Content revision data
....

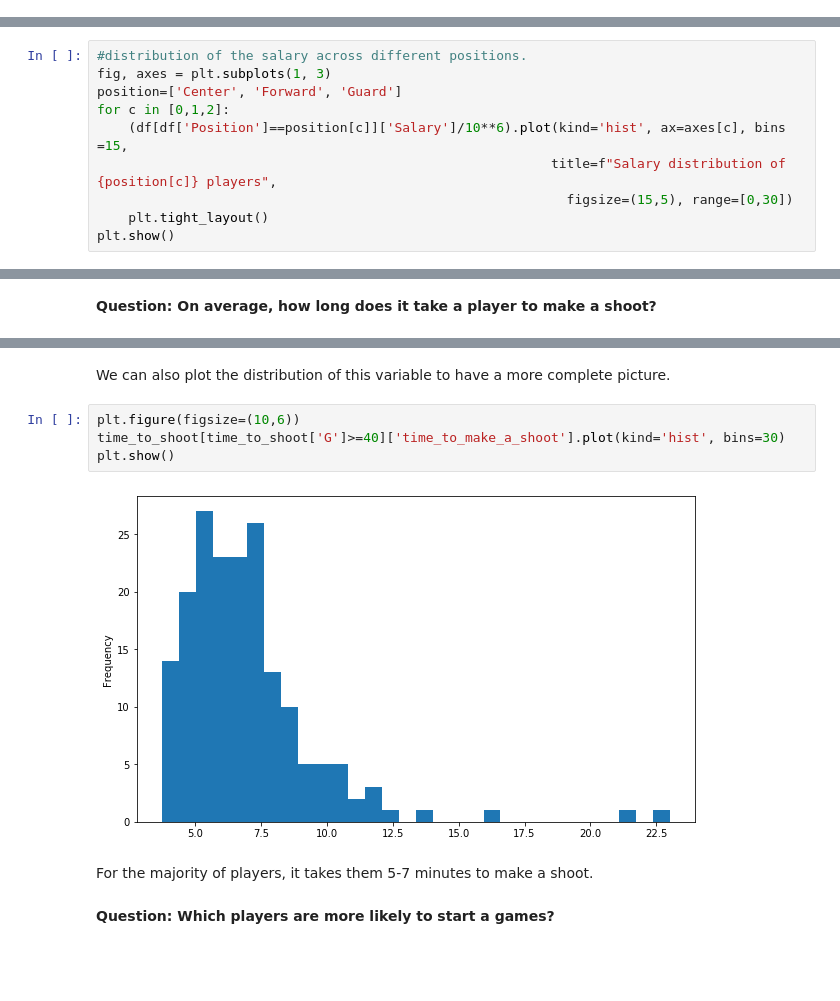
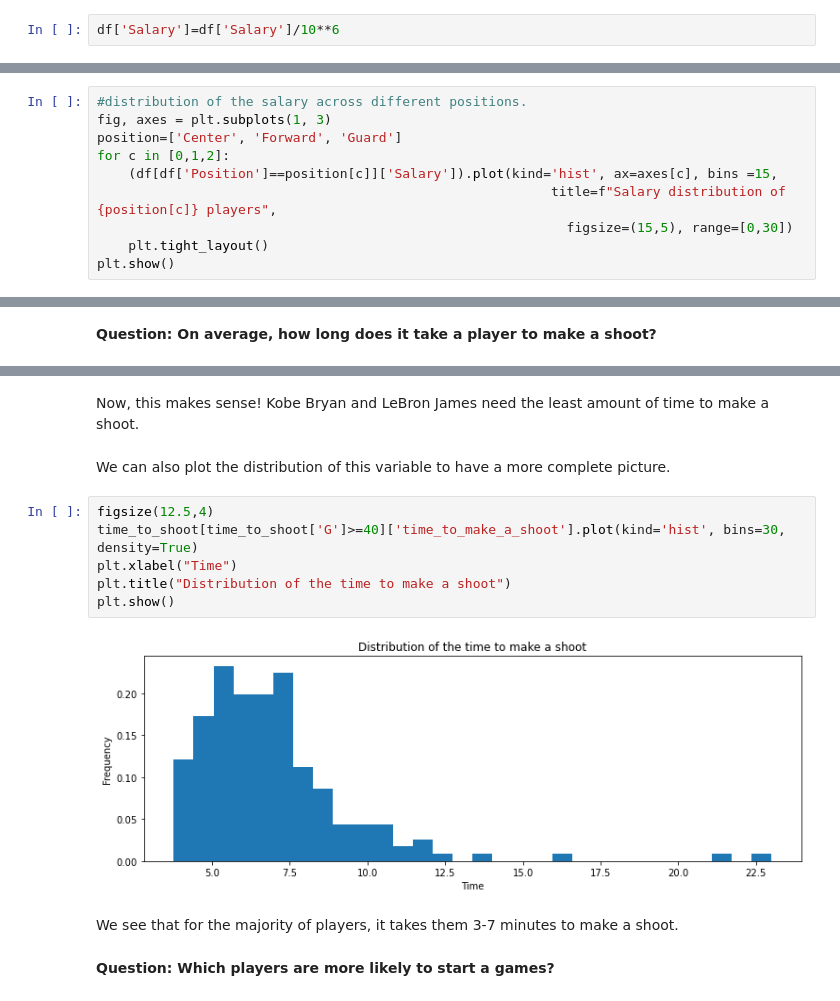
Before and after one commit to tungprime/NBA-player-salary, a Jupyter notebook: NBA salary prediction.ipynb, the cells around one changed output, grey strips where cells are left out. Cells and saved outputs as stored; diff of their text form; blank space fills up the shorter version.

```diff
--- a/NBA salary prediction.ipynb
+++ b/NBA salary prediction.ipynb
@@ -58,3 +89,5 @@ On average, a baseball player is paid $5.8$ million per year. While we will not
+# %%
+df['Salary']=df['Salary']/10**6
 # %% [markdown]
 We can also get a more complete picture about the salary data.
 # %%
@@ -114,7 +155,7 @@ df.groupby('Position')['Salary'].describe()
 fig, axes = plt.subplots(1, 3)
 position=['Center', 'Forward', 'Guard']
 for c in [0,1,2]:
-    (df[df['Position']==position[c]]['Salary']/10**6).plot(kind='hist', ax=axes[c], bins =15,
+    (df[df['Position']==position[c]]['Salary']).plot(kind='hist', ax=axes[c], bins =15,
                                                           title=f"Salary distribution of {position[c]} players",
                                                             figsize=(15,5), range=[0,30])
     plt.tight_layout()
@@ -267,13 +319,17 @@ This totally fits my expection (I know Kobe Bryant and LeBron James.)
+# %% [markdown]
+Now, this makes sense! Kobe Bryan and LeBron James need the least amount of time to make a shoot.
 # %% [markdown]
 We can also plot the distribution of this variable to have a more complete picture.
 # %%
-plt.figure(figsize=(10,6))
-time_to_shoot[time_to_shoot['G']>=40]['time_to_make_a_shoot'].plot(kind='hist', bins=30)
+figsize(12.5,4)
+time_to_shoot[time_to_shoot['G']>=40]['time_to_make_a_shoot'].plot(kind='hist', bins=30, density=True)
+plt.xlabel("Time")
+plt.title("Distribution of the time to make a shoot")
 plt.show()
 # %% [output]
-[figure, old version]
+[figure, new version]
 # %% [markdown]
-For the majority of players, it takes them 5-7 minutes to make a shoot.
+We see that for the majority of players, it takes them 3-7 minutes to make a shoot.
 # %% [markdown]
 **Question: Which players are more likely to start a games?**
 # %% [markdown]
```
Also changed, not shown: parts of 95 cells of this notebook.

....

[Exercise details] Scan the data above and copy each line containing the word "figsize".

[Reply to the task]
                                                             figsize=(15,5), range=[0,30])
-plt.figure(figsize=(10,6))
+figsize(12.5,4)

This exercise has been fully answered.